Task brief - Filter these entries so that only lines with the word "yakalama" remain.

[Start of Attachment]

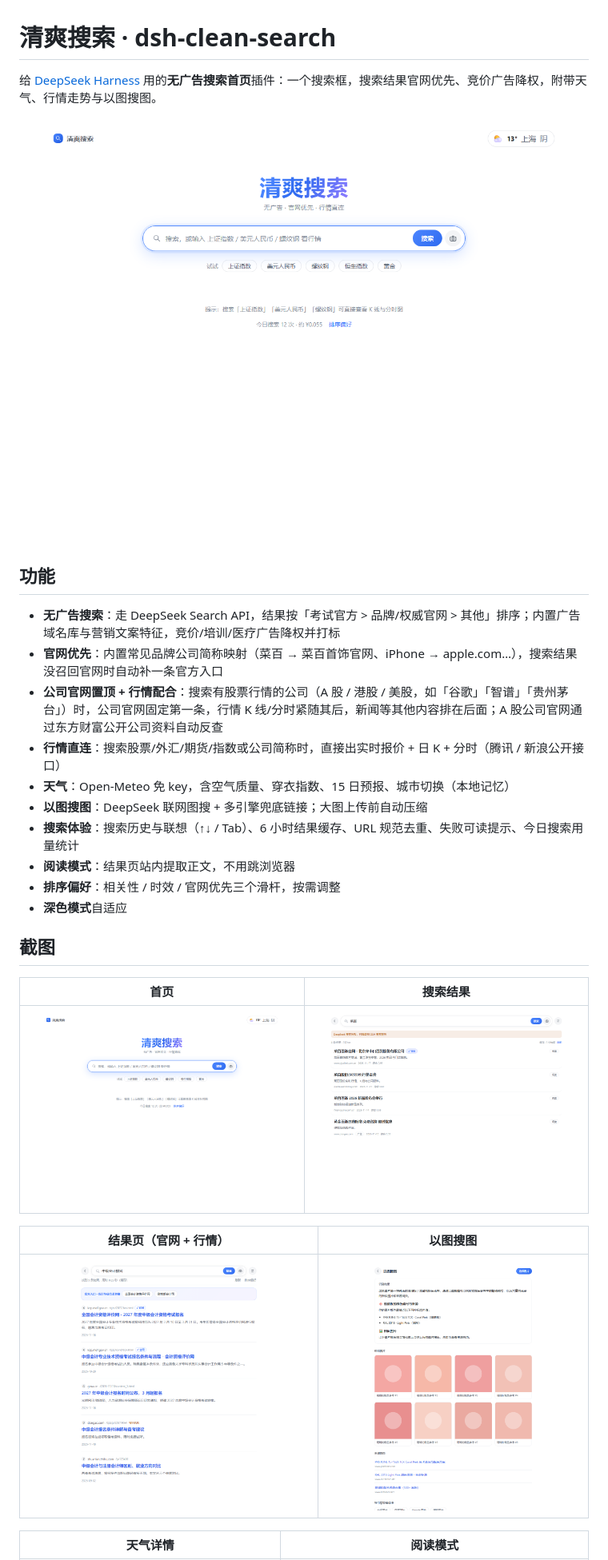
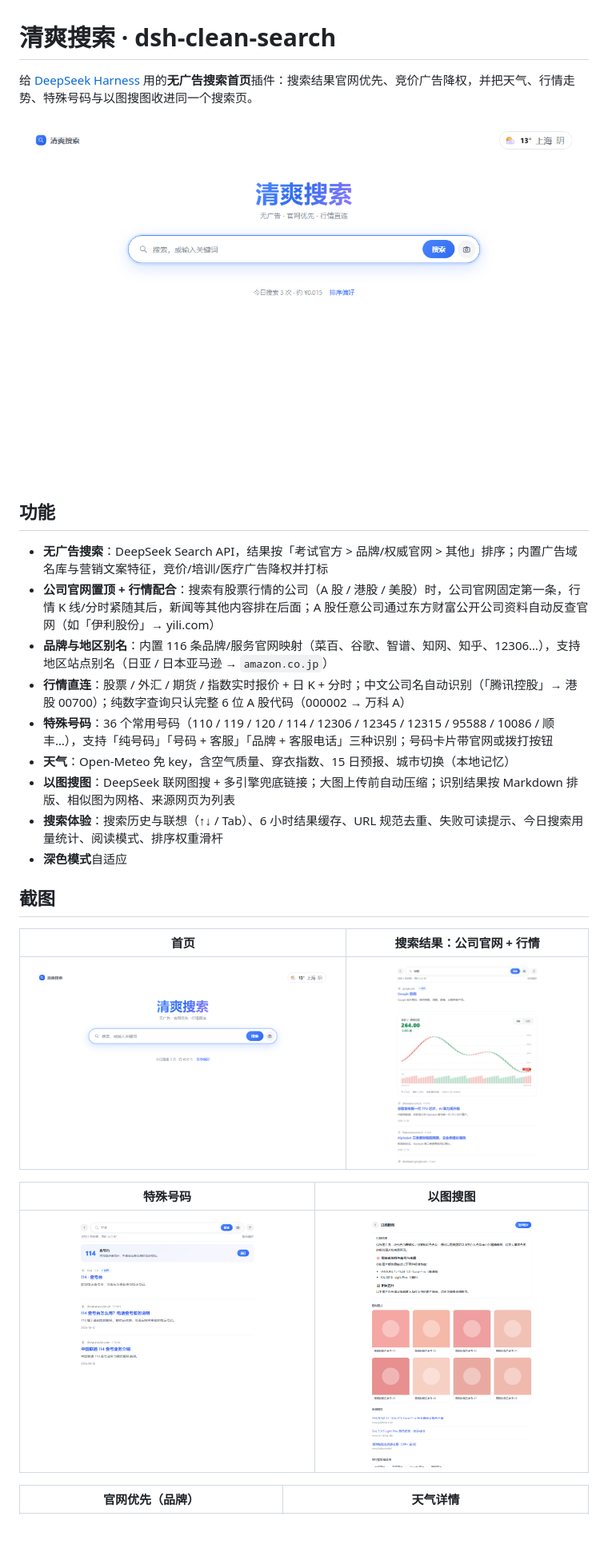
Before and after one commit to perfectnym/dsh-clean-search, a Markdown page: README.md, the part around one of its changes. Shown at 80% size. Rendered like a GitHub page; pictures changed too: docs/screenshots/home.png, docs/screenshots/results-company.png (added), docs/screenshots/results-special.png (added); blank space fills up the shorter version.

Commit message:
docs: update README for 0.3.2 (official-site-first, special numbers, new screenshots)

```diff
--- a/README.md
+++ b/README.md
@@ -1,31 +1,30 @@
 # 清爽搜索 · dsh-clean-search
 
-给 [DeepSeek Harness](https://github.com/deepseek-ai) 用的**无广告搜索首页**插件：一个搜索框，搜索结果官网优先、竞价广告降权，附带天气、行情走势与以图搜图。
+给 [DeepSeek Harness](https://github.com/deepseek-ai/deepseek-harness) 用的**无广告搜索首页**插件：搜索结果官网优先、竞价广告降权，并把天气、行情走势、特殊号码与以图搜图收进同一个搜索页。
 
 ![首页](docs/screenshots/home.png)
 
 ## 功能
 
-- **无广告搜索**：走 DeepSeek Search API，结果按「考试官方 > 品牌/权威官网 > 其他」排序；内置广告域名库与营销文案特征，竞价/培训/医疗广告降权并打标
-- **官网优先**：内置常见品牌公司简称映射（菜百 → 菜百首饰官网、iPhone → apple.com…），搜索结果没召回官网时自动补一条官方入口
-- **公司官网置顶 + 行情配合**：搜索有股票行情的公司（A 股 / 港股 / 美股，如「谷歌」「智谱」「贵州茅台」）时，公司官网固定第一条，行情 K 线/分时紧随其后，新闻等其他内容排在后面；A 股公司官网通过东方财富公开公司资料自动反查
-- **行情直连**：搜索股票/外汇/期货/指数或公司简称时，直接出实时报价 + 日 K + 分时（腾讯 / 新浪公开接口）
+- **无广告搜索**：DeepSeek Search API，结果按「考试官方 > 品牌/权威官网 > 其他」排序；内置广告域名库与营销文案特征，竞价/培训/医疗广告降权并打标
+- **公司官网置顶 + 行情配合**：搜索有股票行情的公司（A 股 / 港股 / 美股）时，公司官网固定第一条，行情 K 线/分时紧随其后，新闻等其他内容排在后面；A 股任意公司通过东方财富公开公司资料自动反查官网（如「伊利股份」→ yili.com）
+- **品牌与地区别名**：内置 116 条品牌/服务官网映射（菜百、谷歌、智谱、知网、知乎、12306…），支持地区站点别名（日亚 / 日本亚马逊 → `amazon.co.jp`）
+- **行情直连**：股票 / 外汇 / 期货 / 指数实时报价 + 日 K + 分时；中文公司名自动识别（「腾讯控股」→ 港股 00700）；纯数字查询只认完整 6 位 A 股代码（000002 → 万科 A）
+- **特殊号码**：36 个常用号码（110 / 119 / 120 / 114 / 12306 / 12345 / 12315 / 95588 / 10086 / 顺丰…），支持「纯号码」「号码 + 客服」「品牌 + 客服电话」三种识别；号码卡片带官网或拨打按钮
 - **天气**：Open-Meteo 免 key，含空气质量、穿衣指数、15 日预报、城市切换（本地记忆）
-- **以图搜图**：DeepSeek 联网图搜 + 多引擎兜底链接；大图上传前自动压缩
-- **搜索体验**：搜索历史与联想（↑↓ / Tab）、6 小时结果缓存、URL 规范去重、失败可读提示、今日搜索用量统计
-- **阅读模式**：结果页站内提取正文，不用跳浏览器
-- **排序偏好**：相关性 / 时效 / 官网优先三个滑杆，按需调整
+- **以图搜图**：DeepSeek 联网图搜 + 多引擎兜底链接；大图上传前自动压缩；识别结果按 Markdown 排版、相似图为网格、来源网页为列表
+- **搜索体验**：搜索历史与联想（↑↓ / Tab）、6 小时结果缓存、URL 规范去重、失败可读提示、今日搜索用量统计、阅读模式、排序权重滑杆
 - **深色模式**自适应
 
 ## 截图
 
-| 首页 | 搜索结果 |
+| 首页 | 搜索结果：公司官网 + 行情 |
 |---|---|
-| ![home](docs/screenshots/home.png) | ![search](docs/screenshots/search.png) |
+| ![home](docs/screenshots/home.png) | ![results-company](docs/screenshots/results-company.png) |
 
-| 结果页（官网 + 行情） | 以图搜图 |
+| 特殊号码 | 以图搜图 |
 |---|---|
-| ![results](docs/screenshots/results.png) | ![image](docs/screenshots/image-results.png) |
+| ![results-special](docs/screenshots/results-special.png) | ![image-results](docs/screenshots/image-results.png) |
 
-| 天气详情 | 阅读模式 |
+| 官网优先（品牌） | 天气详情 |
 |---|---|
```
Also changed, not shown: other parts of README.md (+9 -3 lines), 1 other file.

[End of Attachment]
[Start of Attachment]

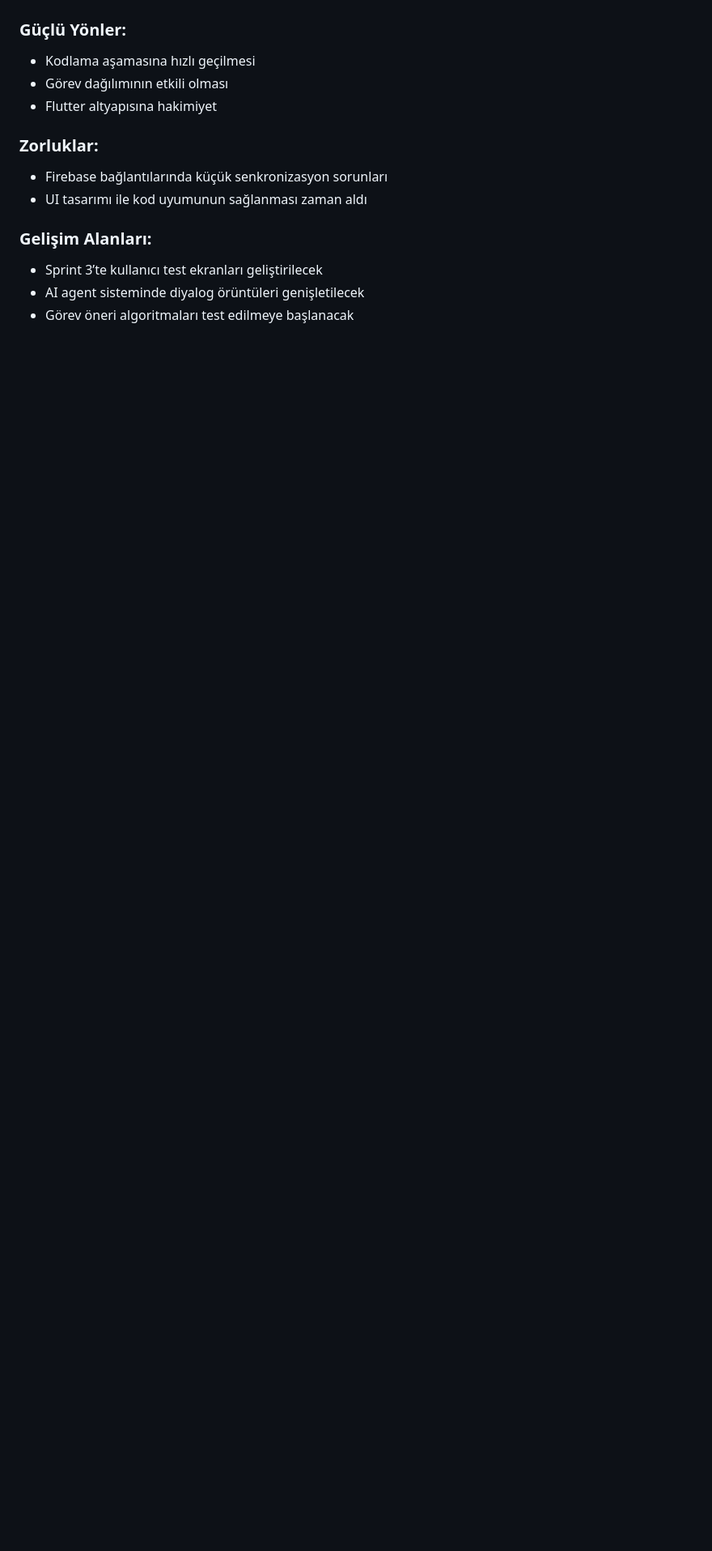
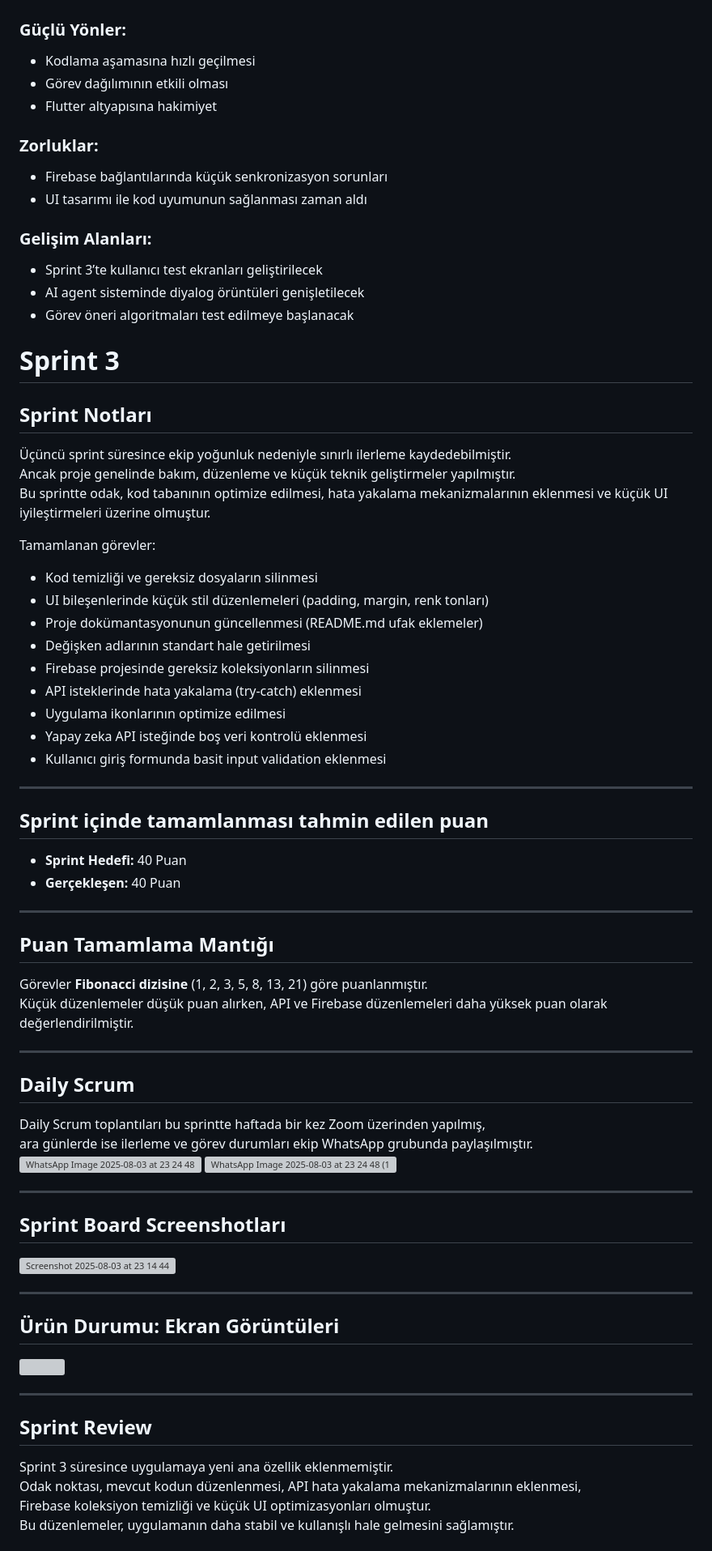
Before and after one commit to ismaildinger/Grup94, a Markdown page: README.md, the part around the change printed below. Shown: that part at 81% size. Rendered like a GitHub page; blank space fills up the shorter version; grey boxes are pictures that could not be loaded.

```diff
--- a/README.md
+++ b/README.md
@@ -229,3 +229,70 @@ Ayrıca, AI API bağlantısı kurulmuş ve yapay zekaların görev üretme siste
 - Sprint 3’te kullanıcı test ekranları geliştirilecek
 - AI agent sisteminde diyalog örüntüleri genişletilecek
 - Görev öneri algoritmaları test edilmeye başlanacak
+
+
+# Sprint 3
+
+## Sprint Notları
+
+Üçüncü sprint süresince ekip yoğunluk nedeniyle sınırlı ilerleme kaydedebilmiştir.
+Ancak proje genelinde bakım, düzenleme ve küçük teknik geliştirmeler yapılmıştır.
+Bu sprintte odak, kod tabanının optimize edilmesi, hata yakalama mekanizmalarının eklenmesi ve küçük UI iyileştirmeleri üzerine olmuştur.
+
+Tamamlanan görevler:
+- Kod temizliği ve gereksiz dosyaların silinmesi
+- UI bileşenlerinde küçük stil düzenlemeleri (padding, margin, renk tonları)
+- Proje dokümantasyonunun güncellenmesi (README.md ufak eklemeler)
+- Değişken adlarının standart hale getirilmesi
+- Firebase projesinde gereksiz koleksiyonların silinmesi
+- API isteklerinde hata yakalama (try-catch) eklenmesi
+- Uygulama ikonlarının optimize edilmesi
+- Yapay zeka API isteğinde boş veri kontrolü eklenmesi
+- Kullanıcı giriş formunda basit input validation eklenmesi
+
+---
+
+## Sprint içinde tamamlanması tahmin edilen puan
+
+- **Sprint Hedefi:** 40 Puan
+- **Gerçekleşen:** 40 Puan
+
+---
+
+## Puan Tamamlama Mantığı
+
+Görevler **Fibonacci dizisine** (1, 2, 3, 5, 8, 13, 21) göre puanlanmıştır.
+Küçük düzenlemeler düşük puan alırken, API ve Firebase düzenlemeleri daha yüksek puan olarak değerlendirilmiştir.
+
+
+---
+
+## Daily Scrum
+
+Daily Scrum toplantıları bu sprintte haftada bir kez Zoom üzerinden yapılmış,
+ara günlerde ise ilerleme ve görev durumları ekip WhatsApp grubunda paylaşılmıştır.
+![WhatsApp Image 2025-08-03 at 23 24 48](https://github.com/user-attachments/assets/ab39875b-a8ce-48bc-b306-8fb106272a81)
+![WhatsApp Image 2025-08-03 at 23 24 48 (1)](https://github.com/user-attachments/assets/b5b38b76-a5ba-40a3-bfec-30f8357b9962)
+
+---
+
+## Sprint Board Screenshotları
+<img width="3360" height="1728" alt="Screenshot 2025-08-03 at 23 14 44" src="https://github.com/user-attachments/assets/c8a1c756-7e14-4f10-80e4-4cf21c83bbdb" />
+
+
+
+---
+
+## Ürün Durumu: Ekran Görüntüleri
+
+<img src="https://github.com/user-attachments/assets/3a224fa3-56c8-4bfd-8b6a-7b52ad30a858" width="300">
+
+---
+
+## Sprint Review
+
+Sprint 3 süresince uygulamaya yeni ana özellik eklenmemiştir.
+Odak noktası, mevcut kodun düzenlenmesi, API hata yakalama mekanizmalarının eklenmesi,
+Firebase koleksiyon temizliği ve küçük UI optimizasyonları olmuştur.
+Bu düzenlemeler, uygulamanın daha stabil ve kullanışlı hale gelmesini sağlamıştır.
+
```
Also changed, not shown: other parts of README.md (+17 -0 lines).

[End of Attachment]

Response to the exercise -
+Bu sprintte odak, kod tabanının optimize edilmesi, hata yakalama mekanizmalarının eklenmesi ve küçük UI iyileştirmeleri üzerine olmuştur.
+- API isteklerinde hata yakalama (try-catch) eklenmesi
+Odak noktası, mevcut kodun düzenlenmesi, API hata yakalama mekanizmalarının eklenmesi,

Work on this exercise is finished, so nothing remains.